The first-in-class USS America launched in 2014 and the second, the USS Tripoli, has also launched. The third, the USS Bougainville, is under construction. America-class builder Huntington Ingalls now reports that the Navy has awarded them a long-lead items procurement contract for the 4th America-class amphib, called LHA 9 at the moment. 


America-class amphibs can transport up to 3,000 sailors and marines, including elements of a Marine Expeditionary Unit, or MEU, designed for amphibious warfare. Amphibious technology on board the ship can include up to 60 HMMWs, Light Armored Vehicles, mortars, artillery and smaller Internally Transportable Vehicles, or ITVs, configured to drive into the back of an Osprey, Navy and Marine Corps officials described.
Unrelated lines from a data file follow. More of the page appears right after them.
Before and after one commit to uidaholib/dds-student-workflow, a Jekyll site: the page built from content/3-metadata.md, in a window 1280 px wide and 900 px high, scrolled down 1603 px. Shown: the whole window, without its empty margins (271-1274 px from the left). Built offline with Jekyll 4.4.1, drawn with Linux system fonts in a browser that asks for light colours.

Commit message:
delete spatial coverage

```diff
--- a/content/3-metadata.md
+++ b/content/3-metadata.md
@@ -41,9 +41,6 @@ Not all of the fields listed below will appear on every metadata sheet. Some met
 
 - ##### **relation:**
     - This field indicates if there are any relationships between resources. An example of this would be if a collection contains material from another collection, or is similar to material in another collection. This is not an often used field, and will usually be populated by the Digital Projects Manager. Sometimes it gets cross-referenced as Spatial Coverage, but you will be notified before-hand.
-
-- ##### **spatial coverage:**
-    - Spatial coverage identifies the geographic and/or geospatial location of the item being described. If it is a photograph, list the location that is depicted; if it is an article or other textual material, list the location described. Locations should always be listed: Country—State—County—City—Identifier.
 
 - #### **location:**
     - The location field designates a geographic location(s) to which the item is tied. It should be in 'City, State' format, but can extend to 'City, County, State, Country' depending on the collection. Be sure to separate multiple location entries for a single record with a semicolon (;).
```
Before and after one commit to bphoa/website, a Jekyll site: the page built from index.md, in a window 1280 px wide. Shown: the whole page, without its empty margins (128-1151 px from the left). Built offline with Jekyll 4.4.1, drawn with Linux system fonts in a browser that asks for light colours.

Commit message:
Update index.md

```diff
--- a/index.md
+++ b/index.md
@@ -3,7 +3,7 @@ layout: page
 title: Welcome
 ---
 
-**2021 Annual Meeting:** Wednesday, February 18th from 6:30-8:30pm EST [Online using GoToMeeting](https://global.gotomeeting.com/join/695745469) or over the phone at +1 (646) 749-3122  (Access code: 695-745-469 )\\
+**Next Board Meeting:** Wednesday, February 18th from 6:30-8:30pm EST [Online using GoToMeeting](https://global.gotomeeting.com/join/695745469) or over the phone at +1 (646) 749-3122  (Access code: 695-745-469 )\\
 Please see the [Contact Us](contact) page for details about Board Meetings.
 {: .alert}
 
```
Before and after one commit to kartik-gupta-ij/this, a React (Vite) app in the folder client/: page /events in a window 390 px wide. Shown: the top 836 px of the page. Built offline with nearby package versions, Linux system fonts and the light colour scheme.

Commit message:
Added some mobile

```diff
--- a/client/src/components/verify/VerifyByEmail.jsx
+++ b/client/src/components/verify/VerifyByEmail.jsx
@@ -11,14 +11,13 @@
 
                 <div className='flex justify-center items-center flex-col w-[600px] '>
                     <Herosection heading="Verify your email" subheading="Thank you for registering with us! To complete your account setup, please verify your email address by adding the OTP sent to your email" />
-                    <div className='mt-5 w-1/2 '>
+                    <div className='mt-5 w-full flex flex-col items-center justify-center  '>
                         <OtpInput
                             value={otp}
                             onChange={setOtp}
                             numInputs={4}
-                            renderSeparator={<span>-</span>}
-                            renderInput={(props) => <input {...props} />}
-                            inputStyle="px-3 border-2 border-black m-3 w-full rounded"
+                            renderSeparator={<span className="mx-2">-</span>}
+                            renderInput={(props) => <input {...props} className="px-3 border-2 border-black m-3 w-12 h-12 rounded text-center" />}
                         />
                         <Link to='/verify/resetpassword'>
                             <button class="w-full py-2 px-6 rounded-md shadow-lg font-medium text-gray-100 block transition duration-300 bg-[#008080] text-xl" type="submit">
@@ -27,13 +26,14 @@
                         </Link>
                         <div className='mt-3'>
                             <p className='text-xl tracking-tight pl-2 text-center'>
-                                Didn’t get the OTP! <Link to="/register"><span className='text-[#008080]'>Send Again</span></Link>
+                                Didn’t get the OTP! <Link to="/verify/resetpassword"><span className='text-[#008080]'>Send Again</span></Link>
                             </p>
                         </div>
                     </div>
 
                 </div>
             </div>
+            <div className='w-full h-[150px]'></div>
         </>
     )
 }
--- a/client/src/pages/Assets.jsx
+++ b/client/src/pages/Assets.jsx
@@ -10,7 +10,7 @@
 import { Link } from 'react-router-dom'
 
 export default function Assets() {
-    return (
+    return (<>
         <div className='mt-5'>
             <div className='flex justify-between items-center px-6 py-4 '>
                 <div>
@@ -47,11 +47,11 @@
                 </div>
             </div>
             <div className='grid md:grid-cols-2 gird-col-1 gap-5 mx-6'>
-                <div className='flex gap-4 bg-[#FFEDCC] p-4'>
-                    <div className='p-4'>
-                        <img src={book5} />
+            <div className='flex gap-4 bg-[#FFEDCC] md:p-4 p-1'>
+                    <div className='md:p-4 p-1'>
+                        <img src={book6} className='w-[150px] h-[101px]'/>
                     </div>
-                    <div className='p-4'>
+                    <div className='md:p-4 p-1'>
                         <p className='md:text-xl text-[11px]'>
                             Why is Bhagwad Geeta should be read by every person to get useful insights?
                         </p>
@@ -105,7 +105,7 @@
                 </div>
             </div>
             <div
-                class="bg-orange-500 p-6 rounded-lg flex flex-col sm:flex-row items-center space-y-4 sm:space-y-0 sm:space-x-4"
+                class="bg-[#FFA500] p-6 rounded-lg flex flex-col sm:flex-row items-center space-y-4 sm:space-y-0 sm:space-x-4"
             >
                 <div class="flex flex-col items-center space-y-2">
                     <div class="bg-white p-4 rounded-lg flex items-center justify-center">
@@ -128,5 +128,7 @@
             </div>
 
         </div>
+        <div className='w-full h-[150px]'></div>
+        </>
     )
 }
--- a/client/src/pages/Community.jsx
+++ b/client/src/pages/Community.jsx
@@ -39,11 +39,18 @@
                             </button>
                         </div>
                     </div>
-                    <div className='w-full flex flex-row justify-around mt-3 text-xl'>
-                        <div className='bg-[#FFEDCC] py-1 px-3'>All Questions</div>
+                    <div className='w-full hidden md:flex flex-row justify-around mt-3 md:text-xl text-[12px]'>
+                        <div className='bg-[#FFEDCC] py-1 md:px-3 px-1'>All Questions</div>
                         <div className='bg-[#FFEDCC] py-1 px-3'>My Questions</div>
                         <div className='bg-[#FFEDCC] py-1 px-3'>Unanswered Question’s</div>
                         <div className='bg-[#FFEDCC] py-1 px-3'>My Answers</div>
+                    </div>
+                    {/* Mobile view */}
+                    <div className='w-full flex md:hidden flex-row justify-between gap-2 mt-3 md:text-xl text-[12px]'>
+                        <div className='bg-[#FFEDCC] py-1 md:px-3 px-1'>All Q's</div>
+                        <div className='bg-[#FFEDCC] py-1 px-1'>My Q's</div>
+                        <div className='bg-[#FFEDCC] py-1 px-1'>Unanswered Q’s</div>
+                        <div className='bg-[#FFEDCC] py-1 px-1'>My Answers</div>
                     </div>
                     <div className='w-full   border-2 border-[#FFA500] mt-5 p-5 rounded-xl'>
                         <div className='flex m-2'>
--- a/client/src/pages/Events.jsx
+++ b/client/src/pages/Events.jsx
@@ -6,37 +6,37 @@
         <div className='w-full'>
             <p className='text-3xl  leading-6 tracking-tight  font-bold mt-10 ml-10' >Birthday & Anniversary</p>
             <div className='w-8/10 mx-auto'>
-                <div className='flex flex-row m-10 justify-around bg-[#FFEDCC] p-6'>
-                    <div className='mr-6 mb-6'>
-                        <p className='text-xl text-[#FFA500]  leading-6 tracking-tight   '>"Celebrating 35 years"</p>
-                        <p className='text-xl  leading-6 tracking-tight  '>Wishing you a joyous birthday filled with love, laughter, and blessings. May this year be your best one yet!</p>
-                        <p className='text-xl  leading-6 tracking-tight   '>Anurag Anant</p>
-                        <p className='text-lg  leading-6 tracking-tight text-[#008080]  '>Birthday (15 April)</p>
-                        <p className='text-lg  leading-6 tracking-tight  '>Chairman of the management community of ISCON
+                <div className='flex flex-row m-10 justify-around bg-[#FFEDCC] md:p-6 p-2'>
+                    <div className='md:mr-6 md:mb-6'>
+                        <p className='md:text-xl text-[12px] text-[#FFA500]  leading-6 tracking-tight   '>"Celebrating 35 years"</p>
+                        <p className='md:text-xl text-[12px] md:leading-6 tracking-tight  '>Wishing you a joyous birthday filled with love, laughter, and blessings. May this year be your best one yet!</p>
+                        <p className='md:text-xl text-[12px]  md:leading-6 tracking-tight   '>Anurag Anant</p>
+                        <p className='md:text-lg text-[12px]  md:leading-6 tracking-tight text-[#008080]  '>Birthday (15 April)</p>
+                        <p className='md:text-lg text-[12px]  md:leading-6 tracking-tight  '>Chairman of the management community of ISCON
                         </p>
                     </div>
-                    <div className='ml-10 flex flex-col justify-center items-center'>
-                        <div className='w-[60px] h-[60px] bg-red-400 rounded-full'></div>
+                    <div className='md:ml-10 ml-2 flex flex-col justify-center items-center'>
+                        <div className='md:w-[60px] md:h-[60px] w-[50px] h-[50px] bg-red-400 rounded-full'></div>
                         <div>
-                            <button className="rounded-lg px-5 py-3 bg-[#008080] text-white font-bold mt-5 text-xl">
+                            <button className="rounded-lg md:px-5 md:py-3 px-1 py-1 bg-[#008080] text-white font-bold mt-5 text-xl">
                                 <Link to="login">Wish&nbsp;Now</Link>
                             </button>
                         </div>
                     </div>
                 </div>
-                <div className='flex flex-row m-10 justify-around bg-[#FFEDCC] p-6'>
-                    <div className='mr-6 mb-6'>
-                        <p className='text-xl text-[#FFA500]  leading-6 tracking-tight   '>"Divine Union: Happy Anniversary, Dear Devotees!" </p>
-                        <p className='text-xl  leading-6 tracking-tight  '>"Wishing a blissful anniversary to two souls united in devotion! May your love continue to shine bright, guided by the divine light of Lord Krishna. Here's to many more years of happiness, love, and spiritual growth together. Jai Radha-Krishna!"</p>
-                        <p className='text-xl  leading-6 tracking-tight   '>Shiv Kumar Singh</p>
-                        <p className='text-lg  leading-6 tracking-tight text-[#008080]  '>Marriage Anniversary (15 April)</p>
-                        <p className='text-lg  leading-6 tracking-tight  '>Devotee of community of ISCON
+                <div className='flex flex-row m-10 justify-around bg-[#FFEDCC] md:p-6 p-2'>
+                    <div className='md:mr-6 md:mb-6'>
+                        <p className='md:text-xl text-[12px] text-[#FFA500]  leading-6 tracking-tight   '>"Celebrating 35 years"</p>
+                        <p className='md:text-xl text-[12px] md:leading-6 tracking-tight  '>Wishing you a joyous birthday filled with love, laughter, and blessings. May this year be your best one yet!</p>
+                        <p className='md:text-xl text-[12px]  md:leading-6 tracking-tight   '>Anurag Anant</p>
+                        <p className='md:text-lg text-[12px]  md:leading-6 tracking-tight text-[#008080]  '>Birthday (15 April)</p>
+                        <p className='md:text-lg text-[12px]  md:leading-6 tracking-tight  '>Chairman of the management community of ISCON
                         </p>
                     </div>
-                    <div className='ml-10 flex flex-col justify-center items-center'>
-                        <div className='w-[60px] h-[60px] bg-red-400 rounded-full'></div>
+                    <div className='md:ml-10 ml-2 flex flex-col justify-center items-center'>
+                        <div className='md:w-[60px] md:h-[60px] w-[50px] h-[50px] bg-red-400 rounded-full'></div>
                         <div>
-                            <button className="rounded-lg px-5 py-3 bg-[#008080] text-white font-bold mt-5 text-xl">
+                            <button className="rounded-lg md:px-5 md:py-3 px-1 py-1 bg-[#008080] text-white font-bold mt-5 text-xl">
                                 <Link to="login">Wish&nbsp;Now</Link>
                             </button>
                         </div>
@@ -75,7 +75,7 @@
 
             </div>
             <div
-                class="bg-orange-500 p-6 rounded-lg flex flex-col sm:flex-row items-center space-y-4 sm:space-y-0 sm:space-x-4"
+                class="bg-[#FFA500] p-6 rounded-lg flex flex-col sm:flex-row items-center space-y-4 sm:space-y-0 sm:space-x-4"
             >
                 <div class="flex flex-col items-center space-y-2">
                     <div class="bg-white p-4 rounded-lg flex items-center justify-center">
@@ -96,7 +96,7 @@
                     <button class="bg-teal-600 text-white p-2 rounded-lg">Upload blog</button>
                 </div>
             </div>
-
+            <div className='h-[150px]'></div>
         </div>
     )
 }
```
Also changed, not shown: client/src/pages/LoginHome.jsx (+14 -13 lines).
In total, America-Class amphibs are configured to house as many as 31 aircraft including 12 MV-22 Ospreys and the CH-53 Super Stallion, AH-1Z Super Cobra, UH-1Y Huey, F-35B fighter and MH-60 Sea Hawk helicopter, Navy officials explained.

America class ships are outfitted with a group of technologies called a Ship Self Defense System. This includes two Rolling Aircraft Missile RIM-116 Mk 49 launchers; two Raytheon 20mm Phalanx CIWS mounts; and seven twin .50 cal. machine guns, Navy statements say.

The LHA 9 is referred to as the second Flight 1 America-class amphib as, like its predecessor the USS Bougainville, features a well-deck for launching watercraft such as amphibious assault ships, ship-to-shore transport craft and other vessels. 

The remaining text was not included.